Ignore social media and listen to experts on effectiveness of COVID-19 vaccine

Samuel Colmar

Nearly 10% of the U.S. population has received a version of the COVID-19 vaccine since the first rollout of the Pfizer and Moderna vaccines in December, with a show of promising results thus far. However, according to a survey by Pew Research, 39% of Americans do not intend to get the vaccine. Is the distrust warranted?

According to the Food and Drug Administration (FDA) and the Centers for Disease Control and Prevention (CDC), the answer is a resounding no. Information available on the CDC website reads “all the COVID-19 vaccines being used have gone through rigorous studies to ensure they are as safe as possible.”

Many skeptics have pointed out the unprecedented speed in which the vaccines had been created and distributed, though according to Dr. Thaddeus Stappenbeck of the Cleveland Health Clinic, these doubts are unsubstantiated.

“It was a lucky thing that the technology has been robustly developed quite well over the last few years and tested in several animal models of infection, so we knew that it was safe and worked quite well in these models,” Dr. Stappenbeck said in an interview with Healthcare in Europe. “When Covid-19 emerged, this was an obvious opportunity to use this novel technology, and vaccine developers were poised to do it.”

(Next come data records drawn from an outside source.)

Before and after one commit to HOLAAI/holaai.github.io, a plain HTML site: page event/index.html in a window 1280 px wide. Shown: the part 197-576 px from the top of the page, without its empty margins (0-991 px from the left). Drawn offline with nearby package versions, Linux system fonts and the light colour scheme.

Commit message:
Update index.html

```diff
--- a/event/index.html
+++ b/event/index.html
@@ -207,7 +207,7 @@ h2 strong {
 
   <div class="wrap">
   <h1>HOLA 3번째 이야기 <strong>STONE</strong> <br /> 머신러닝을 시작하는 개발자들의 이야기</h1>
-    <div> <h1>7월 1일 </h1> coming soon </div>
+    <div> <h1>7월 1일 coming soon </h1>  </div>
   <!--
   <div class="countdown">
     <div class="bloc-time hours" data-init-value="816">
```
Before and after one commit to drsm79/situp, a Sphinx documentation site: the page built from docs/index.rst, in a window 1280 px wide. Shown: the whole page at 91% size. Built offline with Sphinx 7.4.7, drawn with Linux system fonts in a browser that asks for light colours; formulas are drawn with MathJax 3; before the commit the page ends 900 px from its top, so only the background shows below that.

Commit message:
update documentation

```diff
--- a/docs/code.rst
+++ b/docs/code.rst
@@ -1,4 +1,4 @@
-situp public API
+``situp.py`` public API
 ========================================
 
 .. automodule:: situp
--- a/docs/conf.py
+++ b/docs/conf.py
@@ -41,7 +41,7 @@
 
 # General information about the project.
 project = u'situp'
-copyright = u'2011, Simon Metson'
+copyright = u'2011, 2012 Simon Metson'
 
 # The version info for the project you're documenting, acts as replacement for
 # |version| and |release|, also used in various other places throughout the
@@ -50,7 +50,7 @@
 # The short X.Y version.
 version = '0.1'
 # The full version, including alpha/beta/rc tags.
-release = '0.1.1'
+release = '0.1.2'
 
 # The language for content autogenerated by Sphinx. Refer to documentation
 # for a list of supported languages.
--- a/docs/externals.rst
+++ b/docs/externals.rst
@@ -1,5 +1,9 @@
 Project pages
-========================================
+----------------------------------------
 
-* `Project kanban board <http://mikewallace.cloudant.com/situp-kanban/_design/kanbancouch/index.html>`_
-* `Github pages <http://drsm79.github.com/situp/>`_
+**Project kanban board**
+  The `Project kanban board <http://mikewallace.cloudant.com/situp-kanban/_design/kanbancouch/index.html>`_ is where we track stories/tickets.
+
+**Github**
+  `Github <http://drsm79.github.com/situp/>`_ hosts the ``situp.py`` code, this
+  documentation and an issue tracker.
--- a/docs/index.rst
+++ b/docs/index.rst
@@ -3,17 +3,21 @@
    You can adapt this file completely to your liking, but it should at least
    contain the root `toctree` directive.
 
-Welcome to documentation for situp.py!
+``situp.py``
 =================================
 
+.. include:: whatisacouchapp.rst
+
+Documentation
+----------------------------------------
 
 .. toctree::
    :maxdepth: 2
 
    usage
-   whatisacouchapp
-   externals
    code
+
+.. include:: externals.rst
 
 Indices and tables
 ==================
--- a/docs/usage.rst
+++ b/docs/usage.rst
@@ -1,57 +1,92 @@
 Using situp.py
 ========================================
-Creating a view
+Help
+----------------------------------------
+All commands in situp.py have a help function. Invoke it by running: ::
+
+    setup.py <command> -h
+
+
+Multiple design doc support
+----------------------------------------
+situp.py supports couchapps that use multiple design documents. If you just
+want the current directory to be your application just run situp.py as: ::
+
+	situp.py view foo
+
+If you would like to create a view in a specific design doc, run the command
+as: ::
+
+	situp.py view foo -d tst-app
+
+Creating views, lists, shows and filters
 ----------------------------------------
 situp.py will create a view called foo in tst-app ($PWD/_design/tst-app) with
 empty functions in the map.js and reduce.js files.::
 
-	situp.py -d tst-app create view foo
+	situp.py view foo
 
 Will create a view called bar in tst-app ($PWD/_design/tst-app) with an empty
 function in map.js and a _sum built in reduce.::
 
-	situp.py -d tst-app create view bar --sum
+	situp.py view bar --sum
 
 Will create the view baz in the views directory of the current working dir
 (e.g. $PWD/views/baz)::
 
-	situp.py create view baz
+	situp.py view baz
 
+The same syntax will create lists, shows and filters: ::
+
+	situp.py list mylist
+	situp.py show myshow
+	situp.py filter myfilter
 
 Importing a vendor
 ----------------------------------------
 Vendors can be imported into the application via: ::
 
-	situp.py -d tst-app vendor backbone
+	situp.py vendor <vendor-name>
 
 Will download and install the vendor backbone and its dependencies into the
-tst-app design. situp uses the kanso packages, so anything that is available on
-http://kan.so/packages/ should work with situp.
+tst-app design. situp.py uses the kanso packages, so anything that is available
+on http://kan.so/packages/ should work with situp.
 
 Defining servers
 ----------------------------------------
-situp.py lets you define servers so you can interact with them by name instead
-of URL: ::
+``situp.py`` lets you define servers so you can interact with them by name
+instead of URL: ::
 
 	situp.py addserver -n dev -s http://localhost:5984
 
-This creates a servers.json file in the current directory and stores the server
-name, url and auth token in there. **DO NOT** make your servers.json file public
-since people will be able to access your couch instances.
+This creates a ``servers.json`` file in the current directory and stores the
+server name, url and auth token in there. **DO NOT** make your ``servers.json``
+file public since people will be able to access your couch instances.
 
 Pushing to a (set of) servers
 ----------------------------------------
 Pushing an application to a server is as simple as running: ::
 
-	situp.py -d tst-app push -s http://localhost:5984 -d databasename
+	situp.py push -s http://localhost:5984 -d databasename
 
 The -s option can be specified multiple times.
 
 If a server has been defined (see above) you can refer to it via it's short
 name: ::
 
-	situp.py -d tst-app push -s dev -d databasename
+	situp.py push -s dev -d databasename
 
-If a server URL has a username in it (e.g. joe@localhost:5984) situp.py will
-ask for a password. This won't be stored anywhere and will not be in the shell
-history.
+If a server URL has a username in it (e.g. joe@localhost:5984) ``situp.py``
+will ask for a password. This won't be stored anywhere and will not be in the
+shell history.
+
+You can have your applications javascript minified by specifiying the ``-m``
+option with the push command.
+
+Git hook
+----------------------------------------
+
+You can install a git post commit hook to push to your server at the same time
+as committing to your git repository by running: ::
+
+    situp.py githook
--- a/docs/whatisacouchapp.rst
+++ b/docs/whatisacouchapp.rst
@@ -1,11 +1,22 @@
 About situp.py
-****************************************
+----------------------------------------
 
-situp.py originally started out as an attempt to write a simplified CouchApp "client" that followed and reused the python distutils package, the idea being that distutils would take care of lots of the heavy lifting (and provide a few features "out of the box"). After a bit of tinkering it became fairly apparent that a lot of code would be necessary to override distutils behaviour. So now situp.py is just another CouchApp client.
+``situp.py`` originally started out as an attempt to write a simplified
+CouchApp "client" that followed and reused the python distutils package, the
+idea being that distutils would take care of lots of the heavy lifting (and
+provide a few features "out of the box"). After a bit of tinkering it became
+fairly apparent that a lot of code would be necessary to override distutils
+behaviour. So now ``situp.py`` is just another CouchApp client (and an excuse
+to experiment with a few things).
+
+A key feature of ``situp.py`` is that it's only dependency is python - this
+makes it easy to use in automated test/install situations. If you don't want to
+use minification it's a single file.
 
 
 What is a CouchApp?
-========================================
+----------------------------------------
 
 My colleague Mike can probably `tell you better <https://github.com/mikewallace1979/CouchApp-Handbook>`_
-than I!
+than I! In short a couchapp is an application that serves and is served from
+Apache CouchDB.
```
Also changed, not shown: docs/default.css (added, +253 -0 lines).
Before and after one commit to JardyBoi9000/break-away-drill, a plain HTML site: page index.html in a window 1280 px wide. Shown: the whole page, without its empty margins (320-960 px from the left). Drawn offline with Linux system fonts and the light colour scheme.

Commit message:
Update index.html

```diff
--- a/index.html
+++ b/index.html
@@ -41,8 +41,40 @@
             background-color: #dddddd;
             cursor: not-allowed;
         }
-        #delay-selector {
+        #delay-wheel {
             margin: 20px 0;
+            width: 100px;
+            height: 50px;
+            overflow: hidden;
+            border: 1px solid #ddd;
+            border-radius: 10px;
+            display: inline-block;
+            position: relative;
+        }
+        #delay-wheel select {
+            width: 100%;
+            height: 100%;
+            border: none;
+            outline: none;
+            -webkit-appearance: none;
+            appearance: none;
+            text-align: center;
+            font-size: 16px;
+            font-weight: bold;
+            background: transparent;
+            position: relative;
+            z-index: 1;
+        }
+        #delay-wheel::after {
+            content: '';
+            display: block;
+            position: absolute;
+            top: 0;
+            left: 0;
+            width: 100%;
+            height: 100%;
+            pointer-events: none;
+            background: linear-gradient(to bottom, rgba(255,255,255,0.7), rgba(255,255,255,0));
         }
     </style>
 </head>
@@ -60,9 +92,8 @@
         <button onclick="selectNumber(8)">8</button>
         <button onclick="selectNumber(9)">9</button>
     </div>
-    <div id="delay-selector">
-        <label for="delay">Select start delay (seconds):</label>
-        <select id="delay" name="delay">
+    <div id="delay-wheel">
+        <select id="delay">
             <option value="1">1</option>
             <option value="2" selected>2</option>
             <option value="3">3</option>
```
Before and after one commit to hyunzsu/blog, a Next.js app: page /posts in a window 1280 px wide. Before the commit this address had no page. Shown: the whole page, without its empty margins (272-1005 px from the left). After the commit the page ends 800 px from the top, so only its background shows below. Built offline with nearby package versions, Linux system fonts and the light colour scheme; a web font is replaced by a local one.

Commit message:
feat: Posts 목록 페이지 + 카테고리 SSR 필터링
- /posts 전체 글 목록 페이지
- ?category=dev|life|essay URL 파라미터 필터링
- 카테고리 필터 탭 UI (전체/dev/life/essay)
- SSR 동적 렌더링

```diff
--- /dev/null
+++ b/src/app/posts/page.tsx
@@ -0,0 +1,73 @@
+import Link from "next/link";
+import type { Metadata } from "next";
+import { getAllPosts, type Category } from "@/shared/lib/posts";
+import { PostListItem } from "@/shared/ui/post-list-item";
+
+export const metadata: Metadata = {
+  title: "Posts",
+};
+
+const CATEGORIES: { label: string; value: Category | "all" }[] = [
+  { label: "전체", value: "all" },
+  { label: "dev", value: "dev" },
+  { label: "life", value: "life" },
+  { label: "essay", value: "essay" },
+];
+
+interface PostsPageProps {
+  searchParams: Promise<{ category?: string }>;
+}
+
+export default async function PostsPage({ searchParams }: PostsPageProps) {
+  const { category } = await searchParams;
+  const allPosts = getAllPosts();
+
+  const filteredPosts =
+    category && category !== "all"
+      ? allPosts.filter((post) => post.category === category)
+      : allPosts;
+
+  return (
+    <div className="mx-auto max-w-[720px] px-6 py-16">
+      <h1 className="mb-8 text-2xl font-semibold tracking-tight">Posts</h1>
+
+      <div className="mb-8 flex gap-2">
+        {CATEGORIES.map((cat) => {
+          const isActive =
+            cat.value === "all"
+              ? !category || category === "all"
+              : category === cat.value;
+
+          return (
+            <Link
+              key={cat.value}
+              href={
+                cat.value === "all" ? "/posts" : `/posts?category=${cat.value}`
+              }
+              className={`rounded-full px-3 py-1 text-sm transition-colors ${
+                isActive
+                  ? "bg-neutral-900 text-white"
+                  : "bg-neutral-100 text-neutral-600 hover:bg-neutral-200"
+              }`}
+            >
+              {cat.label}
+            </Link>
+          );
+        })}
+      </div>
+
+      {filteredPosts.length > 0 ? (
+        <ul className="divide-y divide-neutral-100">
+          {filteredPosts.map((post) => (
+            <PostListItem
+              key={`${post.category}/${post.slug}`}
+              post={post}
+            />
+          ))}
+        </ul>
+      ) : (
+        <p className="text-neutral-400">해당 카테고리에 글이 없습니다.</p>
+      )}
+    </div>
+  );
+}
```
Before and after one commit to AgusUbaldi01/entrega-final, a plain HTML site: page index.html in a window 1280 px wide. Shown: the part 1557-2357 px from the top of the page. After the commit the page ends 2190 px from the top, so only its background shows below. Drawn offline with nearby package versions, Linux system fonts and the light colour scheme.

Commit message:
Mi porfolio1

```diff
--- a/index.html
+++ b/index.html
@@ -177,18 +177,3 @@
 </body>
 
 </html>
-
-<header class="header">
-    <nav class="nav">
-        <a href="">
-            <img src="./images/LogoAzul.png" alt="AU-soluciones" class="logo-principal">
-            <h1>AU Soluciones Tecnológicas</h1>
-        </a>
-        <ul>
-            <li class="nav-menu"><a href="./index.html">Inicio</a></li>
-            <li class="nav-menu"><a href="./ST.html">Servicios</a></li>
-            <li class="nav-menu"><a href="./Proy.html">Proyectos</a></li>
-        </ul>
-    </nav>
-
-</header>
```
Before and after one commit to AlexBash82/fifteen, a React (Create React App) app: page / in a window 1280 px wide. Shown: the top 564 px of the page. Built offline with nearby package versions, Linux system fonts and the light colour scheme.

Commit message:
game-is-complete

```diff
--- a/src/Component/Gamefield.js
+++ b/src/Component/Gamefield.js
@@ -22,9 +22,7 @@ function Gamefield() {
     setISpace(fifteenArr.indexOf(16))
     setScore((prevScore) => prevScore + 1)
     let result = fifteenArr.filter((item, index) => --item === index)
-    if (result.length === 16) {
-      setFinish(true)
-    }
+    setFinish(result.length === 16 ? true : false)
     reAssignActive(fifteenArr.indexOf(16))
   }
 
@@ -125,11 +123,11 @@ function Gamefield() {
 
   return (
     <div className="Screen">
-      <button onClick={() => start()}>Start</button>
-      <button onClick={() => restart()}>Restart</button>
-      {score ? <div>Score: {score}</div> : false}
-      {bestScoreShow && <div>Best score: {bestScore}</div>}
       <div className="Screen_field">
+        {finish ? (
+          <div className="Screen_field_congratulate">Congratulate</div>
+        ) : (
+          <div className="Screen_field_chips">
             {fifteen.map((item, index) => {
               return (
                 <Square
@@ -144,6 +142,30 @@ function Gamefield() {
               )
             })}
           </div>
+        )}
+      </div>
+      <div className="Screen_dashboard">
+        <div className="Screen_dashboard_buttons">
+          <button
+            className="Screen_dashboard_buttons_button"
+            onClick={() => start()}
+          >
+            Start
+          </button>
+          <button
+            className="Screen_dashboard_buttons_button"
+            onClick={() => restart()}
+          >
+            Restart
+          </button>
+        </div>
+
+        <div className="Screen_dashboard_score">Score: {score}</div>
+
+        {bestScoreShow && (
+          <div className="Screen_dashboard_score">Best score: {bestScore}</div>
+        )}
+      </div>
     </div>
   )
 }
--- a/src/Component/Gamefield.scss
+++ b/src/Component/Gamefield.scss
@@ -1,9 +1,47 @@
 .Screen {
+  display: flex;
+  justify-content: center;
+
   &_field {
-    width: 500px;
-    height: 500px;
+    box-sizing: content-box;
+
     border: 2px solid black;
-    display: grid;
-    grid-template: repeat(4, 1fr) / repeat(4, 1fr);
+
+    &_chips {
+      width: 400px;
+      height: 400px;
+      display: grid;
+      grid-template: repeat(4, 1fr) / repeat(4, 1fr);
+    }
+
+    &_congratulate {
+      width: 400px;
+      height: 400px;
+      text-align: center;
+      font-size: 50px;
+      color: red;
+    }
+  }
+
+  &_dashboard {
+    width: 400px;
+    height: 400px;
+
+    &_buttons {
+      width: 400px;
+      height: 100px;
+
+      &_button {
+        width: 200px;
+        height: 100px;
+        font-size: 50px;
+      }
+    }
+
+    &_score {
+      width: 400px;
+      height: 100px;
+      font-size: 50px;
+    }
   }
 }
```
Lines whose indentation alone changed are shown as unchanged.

Additionally, because COVID-19 was and is so widespread, many researchers and scientists had an increased number of test subjects, which also led to the vaccines being developed quickly.

Dr. H. Dirk Sostman, the Vice President of Houston Methodist, also attributed widespread funding as another key contributor.

“The tremendous financial support from the U.S. government is a huge reason a COVID-19 vaccine was brought to the public so quickly,” he said. “It allowed newer, faster vaccine technology to be used. Second, it’s going to expedite vaccine distribution in a way we’ve never seen.”

Another common misconception about the COVID-19 vaccines is that those who receive will get the virus, a claim that according to the CDC website is untrue. “Neither the recently authorized and recommended vaccines nor the other COVID-19 vaccines … can cause you to test positive (for the virus),” the site reads. 

So, if the vaccines are proven to be safe and effective, then why are so many Americans hesitant to get vaccinated? According to research done by BioMed Central Public Health (BMC), a highly regarded medical journal hailing from the UK, the answer likely has something to do with “an unprecedented spread of misinformation” over social media and other online platforms. 

“Misinformation and conspiratorial thinking has burgeoned in recent years” the paper reads, “misinformation related to COVID-19 is prolific (and has) negative consequences.”

An article published in the Latin American medical journal “Clinics” titled “Social Media: friend or foe in the COVID-19 pandemic?” further delves into this topic, and makes the assertion that “social media is extremely important to fight this contagious disease, not only to get information and be updated about it but also to understand how it spreads, how people interact, and how we can respond to it.” 

Thus, it is generally agreed upon by experts that social media has played a prominent role  in the spread of misinformation and misconceptions regarding the vaccines, so it is important to be cautious and only trust information provided by qualified individuals like doctors and other medical professionals. 

Are the COVID-19 vaccines currently distributed in the U.S. safe? According to just about every expert on the topic, yes.